Physical Education Or Political Correctness?
Physical Education (PE) may have been a minor Department at the University of Notre Dame, but as the presence of The Rock on campus suggests, it has been, and continues to be, a traditional and generally useful division of the university. Now it appears that the Freshman Year requirement for one credit in PE in each semester is scheduled for oblivion, to be replaced by a mandatory “First Year Experience.” One might have thought that the latter would happen automatically; but of course in these times some experiences must be pre-shaped. And so, instead of instruction in and practice of handball, swimming, and gymnastics, for instance, all in the Freshman class will be properly exposed to two credits of themed in-forming concerning orientation, health and wholeness, success in the classroom, discernment, spiritual life, mind-body awareness, and community standards and cultural competence.
Sounds like “PC” replacing PE.

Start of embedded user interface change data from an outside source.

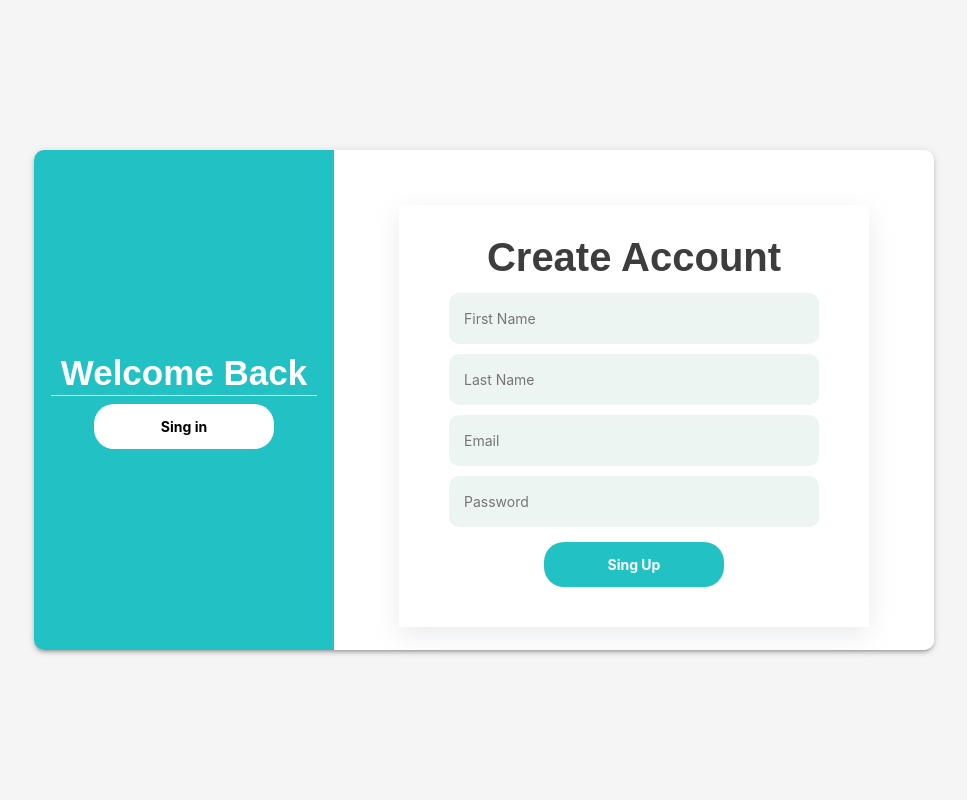
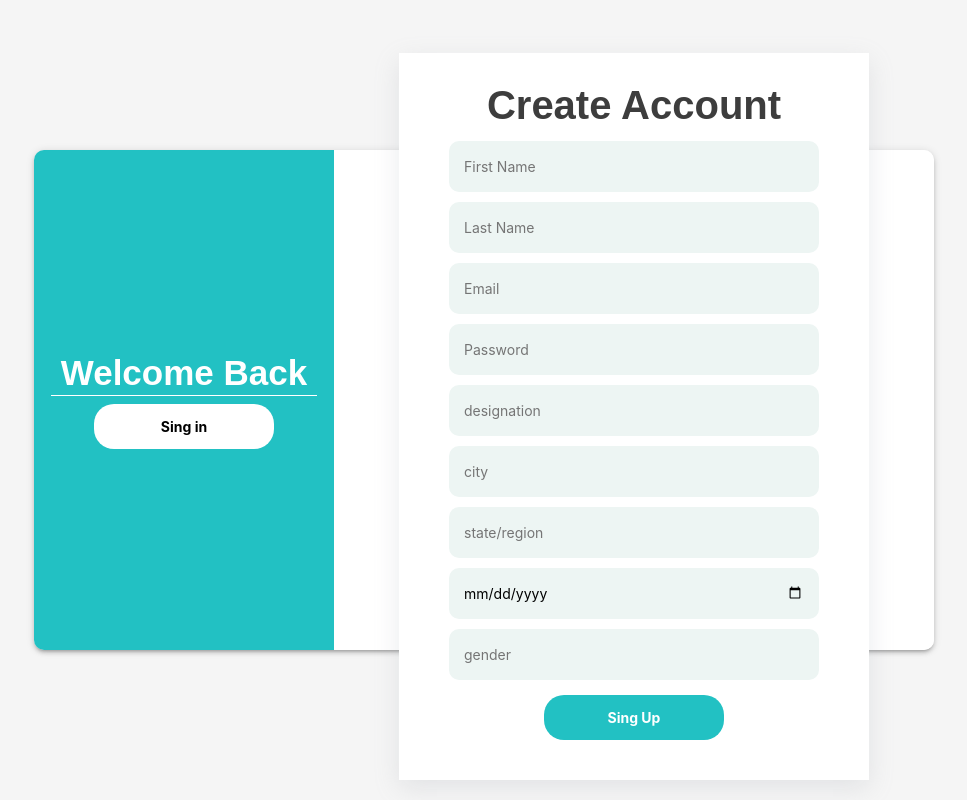
Before and after one commit to Sonia-ttn/buzz, a React (Create React App) app in the folder client/: page /signup in a window 1280 px wide. Shown: the whole page, without its empty margins (156-1123 px from the left). Built offline with nearby package versions, Linux system fonts and the light colour scheme; sample sign-in values are in the browser's storage.

Commit message:
Update index.js

```diff
--- a/client/src/components/signup/index.js
+++ b/client/src/components/signup/index.js
@@ -9,6 +9,11 @@ const Signup = () => {
 		lastname: "",
 		email: "",
 		password: "",
+		designation:"",
+		city:"",
+		regions:"",
+		birthday:"",
+		gender:""
 	});
 	const [error, setError] = useState("");
 	const navigate = useNavigate();
@@ -86,6 +91,53 @@ const Signup = () => {
 							required
 							className={styles.input}
 						/>
+					        <input
+							type="text"
+							placeholder="designation"
+							name="designation"
+							onChange={handleChange}
+							value={data.designation}
+							required
+							className={styles.input}
+						/>
+						<input
+							type="text"
+							placeholder="city"
+							name="city"
+							onChange={handleChange}
+							value={data.city}
+							required
+							className={styles.input}
+						/>
+						<input
+							type="text"
+							placeholder="state/region"
+							name="state/region"
+							onChange={handleChange}
+							value={data.regions}
+							required
+							className={styles.input}
+						/>
+
+						<input
+							type="date"
+							placeholder="birthday"
+							name="birthday"
+							onChange={handleChange}
+							value={data.birthday}
+							required
+							className={styles.input}
+						/>
+
+						<input
+							type="text"
+							placeholder="gender"
+							name="gender"
+							onChange={handleChange}
+							value={data.gender}
+							required
+							className={styles.input}
+						/>
 						{error && <div className={styles.error_msg}>{error}</div>}
 						<button type="submit" className={styles.green_btn}>
 							Sing Up
```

Who could object to such wholesome fare as the themes foreshadow, however, even though they do not appear either amenable to the rigor of disciplines or necessarily integrated? In some respects they appear to resemble compensatory courses such as remedial reading; but in an age of familial, ecclesial, and societal disintegration, instruction in such themes may be increasingly necessary. And at the very worst, they can be integrated into the intellectual warehousing of the young that a sophisticated and specialized society finds necessary in order to keep a coming generation off the genuine labor market indefinitely, while pleasantly extending adolescence. Certainly all the issues surrounding the deeper meaning and practical necessity of such themes have been roiled around and thoroughly masticated by the best committees that University administrative echelons could pre-form. In addition, there is always the fear of falling behind the advanced practices of the university’s dreaded peers to be taken into consideration—a fear that tends to press down on any indigenous imagination like a cope of lead.
But the familial, ecclesial, and societal malaise imported into the university in a slightly mutated form with each freshman class cannot be dispelled by “classes on wellness, cultural competency,” and—ominously—“much more.” No matter how sharply focused any theme may come to be, attempting to dispel that malaise by such means would be akin to trying to dissolve a fog by throwing a hand-grenade into it (to use T. S. Eliot’s phrase about the difficulty of responding to the skepticism of Montaigne). Perhaps the best manner in which to attack the fog of student, faculty, and administrative vulgarity, materialism, utilitarianism, libertarianism, specialization, and skepticism would be to create a “freshman experience” focused on genuine philosophy, rhetoric, and theology, plus an immersion in an historically and aesthetically defensible liturgy. But my! How they would fight over such modifiers!
At any rate, there will be an inevitable struggle on the part of some faculty members and departments to get a piece of the action of the Freshman Year Experience. This will be particularly true the more indistinct the boundaries of the themes turn out to be. In the absence of strict oversight of the First Year Experience, is it unreasonable to expect that the content of at least some themes will degenerate into sheer “soul-butter and hogwash,” to use Twain’s description of a small-town minister’s sermon?
Of course, Notre Dame is no small town, and our “ministers” have advanced degrees. But oleaginous matter and swill are not restricted to the un- or poorly-educated. Nor is the academic genus without species of raptors; and where the corpse of PE lies, they will descend, no matter how dense the fog about the body. The appetite for the politically correct can be nearly boundless among the academically undernourished.
Dr. John Lyon